Citation: Arena P, Bucolo M, Buscarino A, Fortuna L and Frasca M (2021) Reviewing Bioinspired Technologies for Future Trends: A Complex Systems Point of View. *Front. Phys.* 9:750090. doi: 10.3389/fphy.2021.750090

Received: 30 July 2021; Accepted: 23 September 2021;

Published: 13 October 2021.

Edited by:

Matjaž Perc, University of Maribor, SloveniaReviewed by:

Chunbiao Li, Nanjing University of Information Science and Technology, ChinaRiccardo Meucci, Istituto Nazionale di Ottica (CNR), Italy

Copyright © 2021 Arena, Bucolo, Buscarino, Fortuna and Frasca.
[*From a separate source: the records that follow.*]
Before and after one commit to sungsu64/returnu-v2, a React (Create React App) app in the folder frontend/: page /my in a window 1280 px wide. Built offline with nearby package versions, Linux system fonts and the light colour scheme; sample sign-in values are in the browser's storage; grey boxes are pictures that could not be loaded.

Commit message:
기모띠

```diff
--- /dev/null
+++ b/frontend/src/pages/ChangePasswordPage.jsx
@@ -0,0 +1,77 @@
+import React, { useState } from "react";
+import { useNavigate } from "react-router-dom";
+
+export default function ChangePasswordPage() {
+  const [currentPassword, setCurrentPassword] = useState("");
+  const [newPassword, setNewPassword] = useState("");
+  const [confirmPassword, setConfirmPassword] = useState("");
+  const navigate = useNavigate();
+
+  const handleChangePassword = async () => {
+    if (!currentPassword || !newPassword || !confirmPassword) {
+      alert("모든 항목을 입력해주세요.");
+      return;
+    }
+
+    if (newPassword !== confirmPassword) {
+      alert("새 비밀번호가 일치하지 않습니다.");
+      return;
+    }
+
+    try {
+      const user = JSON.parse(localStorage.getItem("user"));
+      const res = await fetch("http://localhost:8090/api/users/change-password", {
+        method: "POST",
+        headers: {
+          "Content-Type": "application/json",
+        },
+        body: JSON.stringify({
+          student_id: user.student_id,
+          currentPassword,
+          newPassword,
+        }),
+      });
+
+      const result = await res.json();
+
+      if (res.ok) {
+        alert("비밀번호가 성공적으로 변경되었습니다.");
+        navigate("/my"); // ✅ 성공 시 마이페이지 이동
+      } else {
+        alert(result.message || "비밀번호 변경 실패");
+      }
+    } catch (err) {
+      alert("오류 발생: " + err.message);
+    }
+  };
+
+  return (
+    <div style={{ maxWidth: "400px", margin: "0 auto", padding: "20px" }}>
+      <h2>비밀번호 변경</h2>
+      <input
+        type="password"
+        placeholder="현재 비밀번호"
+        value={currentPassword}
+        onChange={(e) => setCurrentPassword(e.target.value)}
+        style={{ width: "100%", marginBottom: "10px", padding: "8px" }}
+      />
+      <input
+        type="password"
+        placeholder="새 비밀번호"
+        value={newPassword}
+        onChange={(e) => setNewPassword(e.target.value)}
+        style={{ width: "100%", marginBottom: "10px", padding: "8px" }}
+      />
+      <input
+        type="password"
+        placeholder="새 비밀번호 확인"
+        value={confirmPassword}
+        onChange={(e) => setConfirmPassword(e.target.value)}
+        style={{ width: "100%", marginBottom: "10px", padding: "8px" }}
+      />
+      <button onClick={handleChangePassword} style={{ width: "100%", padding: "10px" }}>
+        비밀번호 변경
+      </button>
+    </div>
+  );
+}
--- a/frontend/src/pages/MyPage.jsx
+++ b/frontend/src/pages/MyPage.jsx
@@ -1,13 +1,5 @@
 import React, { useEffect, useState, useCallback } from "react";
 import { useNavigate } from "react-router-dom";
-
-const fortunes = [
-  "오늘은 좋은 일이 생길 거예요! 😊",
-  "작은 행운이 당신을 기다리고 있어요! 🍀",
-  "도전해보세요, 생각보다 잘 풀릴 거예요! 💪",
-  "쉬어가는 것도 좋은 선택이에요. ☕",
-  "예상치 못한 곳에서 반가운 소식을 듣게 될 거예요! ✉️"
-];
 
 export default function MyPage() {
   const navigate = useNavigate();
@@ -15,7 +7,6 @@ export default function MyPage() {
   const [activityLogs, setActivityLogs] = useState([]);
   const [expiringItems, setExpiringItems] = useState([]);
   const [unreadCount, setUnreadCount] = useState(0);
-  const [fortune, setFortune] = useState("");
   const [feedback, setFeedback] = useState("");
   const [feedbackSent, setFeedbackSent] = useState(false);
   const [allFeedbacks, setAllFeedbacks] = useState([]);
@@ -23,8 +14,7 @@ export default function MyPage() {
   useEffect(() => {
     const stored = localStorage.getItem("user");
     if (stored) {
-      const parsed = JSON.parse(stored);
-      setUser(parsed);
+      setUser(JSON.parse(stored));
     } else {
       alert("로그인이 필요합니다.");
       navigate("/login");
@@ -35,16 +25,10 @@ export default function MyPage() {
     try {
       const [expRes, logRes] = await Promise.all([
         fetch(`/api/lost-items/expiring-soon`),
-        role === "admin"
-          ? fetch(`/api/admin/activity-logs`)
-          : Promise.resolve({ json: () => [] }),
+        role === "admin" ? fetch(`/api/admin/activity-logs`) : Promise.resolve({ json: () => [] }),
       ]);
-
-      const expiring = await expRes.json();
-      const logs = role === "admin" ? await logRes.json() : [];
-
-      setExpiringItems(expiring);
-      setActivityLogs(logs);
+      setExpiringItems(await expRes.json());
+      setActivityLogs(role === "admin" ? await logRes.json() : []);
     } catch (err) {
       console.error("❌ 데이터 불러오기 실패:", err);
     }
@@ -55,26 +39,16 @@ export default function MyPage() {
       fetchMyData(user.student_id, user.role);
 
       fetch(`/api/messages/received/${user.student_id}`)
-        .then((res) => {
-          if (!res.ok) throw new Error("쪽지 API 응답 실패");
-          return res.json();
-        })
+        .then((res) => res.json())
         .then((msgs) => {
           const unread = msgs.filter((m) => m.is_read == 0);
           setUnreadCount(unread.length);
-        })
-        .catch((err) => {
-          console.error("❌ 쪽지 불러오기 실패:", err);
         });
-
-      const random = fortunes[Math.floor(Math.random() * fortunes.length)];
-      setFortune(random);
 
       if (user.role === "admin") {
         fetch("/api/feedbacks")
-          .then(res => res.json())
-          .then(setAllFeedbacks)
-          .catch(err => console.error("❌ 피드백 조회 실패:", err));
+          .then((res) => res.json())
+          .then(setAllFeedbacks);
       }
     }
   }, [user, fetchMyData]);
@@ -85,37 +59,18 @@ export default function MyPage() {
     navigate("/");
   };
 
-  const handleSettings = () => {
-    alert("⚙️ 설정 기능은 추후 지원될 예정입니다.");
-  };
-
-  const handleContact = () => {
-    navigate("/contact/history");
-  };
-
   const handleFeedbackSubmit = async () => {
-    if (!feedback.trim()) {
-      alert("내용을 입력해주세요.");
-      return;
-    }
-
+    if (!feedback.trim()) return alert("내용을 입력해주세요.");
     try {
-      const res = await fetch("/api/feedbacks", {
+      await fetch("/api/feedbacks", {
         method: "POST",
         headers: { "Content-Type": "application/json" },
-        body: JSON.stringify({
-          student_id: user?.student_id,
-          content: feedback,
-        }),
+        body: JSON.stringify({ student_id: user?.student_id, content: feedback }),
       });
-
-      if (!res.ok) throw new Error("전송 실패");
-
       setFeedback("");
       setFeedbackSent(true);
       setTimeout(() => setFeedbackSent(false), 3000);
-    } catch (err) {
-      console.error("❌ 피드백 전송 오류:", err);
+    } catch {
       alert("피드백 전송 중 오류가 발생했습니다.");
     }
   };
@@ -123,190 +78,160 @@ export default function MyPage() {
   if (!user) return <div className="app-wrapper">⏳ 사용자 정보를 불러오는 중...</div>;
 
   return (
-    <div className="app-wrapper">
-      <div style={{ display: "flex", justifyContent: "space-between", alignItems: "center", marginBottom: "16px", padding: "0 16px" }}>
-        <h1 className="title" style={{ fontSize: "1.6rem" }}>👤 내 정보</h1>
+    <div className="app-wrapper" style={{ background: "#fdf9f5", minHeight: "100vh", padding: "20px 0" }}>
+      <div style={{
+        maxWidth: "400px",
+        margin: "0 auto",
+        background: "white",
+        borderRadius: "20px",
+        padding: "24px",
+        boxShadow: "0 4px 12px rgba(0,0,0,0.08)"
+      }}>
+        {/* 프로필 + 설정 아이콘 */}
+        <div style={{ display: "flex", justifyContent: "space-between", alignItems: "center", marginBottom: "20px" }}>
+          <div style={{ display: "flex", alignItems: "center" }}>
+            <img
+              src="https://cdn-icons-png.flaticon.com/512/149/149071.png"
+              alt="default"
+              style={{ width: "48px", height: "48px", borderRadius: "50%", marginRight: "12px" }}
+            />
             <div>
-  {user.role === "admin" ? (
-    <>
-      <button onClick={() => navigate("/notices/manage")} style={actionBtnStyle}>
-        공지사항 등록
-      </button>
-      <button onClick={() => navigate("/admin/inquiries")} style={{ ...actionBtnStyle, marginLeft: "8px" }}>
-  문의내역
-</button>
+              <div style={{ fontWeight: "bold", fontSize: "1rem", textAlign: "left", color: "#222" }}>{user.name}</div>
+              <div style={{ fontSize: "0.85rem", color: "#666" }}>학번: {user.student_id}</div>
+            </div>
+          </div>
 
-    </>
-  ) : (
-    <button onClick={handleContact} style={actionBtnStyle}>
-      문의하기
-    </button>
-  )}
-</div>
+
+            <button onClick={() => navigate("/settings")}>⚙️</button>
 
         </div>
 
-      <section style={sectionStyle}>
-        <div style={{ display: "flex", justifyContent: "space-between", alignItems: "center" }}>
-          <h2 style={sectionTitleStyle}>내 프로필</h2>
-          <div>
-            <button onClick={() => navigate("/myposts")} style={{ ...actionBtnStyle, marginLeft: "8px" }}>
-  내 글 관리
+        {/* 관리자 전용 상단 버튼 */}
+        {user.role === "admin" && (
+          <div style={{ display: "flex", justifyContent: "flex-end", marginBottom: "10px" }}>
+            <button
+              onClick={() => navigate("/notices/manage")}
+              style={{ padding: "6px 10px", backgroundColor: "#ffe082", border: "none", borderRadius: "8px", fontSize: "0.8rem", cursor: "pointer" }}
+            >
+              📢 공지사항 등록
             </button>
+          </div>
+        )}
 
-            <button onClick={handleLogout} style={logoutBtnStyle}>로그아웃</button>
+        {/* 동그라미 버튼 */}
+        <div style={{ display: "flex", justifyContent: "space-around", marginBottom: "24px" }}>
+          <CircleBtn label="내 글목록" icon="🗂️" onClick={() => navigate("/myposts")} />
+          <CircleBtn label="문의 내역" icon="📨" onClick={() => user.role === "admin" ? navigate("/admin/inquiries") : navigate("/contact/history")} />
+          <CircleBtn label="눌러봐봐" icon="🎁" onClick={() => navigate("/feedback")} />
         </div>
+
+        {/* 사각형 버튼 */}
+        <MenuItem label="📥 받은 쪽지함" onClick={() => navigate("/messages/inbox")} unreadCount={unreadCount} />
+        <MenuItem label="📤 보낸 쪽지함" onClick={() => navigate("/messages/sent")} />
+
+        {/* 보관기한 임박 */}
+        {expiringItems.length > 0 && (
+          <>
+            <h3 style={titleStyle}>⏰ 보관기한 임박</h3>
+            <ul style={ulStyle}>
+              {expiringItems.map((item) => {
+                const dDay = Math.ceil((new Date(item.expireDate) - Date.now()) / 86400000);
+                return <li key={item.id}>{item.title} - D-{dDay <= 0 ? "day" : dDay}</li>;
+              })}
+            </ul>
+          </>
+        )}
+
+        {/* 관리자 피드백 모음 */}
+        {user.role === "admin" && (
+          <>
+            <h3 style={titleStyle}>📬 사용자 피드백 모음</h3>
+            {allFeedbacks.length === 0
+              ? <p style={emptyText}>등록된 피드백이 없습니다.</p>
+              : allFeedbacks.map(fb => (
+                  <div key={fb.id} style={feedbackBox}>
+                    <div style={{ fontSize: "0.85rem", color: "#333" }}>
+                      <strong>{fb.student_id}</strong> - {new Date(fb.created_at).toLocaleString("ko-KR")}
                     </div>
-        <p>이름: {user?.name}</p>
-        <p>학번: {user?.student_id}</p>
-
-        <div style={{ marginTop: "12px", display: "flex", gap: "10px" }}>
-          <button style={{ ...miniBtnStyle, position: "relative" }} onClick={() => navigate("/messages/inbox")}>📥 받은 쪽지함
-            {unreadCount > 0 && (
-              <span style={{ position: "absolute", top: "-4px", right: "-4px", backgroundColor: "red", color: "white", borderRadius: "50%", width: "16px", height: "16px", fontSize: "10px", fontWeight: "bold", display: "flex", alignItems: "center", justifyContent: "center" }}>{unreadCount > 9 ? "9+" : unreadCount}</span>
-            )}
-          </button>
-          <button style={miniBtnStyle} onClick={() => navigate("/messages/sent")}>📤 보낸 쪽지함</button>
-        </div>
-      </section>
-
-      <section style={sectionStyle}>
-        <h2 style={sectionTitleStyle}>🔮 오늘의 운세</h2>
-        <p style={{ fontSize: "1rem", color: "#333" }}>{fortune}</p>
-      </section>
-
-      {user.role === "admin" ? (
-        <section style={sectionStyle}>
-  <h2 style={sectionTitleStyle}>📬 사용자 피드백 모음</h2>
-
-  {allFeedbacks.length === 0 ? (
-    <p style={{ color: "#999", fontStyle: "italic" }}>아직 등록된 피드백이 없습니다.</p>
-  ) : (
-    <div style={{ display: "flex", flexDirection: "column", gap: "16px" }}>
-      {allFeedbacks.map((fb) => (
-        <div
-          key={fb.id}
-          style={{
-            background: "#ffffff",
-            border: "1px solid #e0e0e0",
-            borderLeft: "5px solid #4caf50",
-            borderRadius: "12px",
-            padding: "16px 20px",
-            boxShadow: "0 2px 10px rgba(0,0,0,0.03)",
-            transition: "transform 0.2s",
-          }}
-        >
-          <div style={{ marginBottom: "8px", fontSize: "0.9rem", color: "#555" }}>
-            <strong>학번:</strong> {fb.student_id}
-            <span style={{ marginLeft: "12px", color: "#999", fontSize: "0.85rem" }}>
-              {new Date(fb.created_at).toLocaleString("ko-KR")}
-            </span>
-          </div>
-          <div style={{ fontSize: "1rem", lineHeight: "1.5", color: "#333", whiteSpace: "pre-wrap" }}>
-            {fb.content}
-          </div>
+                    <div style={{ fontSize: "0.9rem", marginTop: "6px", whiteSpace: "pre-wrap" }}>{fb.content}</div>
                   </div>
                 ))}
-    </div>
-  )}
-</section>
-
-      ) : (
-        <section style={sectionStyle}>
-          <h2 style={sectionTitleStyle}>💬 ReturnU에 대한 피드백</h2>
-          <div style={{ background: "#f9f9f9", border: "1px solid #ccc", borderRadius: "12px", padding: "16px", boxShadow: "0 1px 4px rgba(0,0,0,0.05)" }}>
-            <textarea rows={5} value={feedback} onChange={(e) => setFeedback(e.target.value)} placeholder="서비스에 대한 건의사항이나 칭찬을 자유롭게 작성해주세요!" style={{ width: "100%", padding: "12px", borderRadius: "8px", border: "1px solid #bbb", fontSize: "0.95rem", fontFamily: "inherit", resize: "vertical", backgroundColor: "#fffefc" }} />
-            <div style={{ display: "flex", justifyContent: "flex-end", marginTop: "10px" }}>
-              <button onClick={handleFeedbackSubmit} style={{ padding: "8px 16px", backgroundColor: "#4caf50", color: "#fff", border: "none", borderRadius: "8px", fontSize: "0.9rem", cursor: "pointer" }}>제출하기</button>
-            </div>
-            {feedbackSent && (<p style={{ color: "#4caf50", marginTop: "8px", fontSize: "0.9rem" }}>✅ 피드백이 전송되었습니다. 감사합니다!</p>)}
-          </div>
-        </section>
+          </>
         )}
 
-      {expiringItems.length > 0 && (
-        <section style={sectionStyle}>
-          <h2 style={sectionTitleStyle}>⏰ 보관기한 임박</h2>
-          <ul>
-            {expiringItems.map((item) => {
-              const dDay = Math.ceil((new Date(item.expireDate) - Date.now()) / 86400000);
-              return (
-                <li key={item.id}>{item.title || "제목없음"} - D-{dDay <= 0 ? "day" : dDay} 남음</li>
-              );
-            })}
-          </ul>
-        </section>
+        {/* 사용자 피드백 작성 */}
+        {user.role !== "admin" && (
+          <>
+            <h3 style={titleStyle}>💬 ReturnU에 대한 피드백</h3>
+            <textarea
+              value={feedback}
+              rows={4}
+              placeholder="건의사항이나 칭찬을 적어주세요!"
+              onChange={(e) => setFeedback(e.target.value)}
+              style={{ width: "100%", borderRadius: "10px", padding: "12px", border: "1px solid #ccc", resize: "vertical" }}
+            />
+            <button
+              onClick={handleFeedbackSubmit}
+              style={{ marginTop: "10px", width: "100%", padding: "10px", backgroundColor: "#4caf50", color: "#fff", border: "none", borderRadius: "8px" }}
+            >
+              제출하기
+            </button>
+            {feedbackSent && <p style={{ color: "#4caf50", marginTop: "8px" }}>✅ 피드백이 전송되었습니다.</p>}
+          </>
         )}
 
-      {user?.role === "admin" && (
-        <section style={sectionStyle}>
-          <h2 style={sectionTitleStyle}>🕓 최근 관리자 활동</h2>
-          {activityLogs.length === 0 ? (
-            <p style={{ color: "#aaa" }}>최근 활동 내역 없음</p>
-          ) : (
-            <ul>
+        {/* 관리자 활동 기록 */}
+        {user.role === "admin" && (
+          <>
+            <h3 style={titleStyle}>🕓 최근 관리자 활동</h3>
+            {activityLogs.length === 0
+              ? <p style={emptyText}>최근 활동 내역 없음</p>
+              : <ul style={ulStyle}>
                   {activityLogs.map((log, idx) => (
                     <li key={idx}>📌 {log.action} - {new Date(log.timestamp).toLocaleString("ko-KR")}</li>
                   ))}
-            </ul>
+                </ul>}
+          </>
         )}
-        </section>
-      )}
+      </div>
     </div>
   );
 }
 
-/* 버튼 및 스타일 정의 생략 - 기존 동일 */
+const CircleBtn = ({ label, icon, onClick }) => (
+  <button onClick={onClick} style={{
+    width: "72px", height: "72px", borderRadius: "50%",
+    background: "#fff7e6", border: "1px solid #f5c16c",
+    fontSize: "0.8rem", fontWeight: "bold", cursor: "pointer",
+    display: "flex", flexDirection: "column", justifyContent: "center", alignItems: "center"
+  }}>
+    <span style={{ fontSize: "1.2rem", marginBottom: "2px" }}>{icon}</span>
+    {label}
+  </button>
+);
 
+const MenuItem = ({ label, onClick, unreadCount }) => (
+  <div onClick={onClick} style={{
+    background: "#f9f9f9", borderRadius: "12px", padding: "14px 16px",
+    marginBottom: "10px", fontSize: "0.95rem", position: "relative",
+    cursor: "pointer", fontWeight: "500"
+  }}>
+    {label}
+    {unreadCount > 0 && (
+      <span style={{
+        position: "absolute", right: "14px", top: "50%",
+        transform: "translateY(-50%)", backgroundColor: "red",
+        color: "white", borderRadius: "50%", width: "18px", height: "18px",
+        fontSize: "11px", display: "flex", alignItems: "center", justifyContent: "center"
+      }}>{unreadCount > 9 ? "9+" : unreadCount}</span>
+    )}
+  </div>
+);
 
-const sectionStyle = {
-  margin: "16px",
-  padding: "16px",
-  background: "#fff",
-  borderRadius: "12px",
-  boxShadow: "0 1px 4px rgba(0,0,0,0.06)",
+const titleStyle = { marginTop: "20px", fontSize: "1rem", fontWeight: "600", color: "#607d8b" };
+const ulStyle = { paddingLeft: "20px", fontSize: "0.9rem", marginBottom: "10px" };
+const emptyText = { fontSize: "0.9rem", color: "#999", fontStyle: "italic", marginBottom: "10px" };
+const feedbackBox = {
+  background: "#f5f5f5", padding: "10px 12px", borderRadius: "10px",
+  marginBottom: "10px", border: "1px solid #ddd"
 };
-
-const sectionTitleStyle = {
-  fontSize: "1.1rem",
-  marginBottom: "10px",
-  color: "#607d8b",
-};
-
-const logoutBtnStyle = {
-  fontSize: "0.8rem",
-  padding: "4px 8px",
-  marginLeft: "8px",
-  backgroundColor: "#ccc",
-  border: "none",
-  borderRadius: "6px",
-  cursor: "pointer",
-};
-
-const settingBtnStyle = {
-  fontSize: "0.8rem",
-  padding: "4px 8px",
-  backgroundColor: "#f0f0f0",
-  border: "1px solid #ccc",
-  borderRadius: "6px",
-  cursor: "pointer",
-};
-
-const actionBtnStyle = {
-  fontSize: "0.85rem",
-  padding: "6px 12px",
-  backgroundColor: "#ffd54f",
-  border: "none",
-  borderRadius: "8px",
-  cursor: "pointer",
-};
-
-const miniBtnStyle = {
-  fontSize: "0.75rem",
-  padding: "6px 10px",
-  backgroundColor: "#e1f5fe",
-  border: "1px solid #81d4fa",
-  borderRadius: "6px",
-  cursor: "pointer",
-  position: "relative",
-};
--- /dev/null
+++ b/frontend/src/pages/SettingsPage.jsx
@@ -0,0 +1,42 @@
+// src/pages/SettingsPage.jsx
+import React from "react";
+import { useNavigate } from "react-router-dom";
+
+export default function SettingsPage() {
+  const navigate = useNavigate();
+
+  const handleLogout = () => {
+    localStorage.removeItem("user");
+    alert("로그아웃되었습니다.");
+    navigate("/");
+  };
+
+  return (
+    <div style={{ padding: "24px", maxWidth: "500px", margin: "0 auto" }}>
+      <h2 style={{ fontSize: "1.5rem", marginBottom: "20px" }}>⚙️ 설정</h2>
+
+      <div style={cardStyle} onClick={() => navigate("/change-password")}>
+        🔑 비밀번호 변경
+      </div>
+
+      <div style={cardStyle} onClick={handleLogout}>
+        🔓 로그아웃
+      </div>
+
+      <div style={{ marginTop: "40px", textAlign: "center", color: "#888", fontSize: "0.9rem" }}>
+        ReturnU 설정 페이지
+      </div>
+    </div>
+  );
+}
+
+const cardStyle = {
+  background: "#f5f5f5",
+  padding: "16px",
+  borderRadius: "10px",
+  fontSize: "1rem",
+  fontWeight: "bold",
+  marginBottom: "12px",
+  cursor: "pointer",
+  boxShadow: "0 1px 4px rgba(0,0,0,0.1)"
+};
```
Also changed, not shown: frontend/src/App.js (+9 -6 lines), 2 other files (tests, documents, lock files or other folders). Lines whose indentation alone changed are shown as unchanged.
This is an open-access article distributed under the terms of the Creative Commons Attribution License (CC BY). The use, distribution or reproduction in other forums is permitted, provided the original author(s) and the copyright owner(s) are credited and that the original publication in this journal is cited, in accordance with accepted academic practice. No use, distribution or reproduction is permitted which does not comply with these terms.

*Correspondence: Arturo Buscarino, arturo.buscarino@unict.it